Joel Roth <joelz@pobox.com> writes:

> Rodolfo Medina wrote:
>> .... I want to buy one of those multichannel
>> soundcards...  Do you think this one could be all right...?
>> https://www.strumentimusicali.net/product_info.php/products_id/51790/behringer-umc404hd.html?gclid=Cj0KCQiAuP7UBRDiARIsAFpxiRKgsptPW1qxkEw793ahs684ltlhyh5dcIgzLJXtDh39CZA8IEX3qgIaAnquEALw_wcB
>> Rodolfo
> I looked around a bit, and the UMC404HD seems to be 'class
> compliant' which means that the linux USB audio drivers can
> access the most important functions. Behringer is definitely
> on the low-cost end of things, but a lot of their hardware
> seems to be of decent quality. 
> A useful feature of this card is hardware monitoring, so
> that you can listen to the audio during recording without a
> time lag. 
> Now that you've described your application (recording piano,
> possibly with vocals) I think -- unless you're especially
> comfortable and patient with low-level commands such as
> ecasound provides -- you may like to run some kind of
> multitrack recorder or DAW application. This will let you
> adjust volume levels and add various plugins to the
> different tracks. It's also common to duplicate a mono
> signal to stereo and adjust the position right or left in a
> stereo mix (e.g. panning).  
> Someone already mentioned Audacity, which is quite easy to
> use.
> More sophisticated software lets you apply effects in
> realtime, so it's easier to diddle with parameters. 
> For professional quality with all possible features,
> there is Ardour. Another very well developed application is
> Qtractor. 
> I'll also shamelessly mention a lightweight DAW called Nama
> that provides the most important functions for recording and
> mixing.  It's an application layer driven by text commands,
> hotkeys and/or a simple GUI that runs Ecasound to provide
> the signal processing. The debianized version is slightly
> out of date, but you can at least get an idea of what it
> looks like.  One of several unusual features is a preset
> system that lets you set plugin defaults, re-use chains of
> plugins, and create templates for groups of tracks or entire
> projects. I'm the biased author ;-) 
> For hardware or software questions you cannot answer by
> reading the docs or doing a web search, I'll refer you to

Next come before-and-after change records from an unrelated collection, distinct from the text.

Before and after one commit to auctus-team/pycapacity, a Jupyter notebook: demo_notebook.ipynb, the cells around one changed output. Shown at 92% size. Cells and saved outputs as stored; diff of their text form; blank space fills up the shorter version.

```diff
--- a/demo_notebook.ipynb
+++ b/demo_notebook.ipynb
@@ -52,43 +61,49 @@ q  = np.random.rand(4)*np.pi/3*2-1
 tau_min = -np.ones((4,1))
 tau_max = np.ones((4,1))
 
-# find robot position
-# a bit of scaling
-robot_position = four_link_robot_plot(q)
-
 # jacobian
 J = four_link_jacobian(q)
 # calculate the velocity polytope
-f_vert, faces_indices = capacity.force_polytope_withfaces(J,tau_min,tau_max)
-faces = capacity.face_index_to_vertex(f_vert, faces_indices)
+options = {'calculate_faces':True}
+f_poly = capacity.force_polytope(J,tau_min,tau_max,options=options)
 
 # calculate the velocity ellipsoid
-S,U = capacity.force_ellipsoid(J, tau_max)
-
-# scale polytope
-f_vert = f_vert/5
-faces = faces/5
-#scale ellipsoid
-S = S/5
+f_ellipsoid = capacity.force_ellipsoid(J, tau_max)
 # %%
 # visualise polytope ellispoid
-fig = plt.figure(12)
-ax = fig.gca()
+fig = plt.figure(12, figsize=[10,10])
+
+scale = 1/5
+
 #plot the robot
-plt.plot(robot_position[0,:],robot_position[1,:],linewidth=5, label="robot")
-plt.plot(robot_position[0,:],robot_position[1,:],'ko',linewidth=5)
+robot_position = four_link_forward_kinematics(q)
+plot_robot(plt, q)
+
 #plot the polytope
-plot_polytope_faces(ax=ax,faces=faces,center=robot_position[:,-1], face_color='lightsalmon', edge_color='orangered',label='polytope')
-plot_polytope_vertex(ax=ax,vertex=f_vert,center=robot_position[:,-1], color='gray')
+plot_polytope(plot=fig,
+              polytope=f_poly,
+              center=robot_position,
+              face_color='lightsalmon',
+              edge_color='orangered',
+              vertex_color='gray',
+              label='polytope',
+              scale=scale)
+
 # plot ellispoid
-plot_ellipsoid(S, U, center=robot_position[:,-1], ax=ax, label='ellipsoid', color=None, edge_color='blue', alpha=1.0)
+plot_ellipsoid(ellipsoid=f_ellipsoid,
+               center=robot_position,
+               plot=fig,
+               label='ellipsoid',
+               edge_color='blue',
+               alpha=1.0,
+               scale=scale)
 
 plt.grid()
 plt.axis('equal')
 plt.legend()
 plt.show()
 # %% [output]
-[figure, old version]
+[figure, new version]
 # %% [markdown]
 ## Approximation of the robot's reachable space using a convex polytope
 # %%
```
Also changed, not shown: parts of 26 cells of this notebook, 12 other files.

> the many experts on the Linux Audio Users mailing list
> (LAU).

Many thanks...  I just need at the moment a modest home made live recording, so
it's enough to me just a small USB one (stereo) channel sound card.  I plug a
microphone into it and another couple of microphones in the built-in sound card
of the PC, through a special double mono cable.  That way I get two different
audio files, one for the voice and the other for the piano.  Then I merge them
together using Sox, so obtaining a 2-channel final remixed audio file, that can
be listen to from a normal stereo player.  What I want now, and for what I
started the present thread, is, as I said, to keep those three channels
separated and listen to them through three different loudspeakers.  Thanks to
the kind help from you listers, I understand that I need one of those
multichannel sound cards...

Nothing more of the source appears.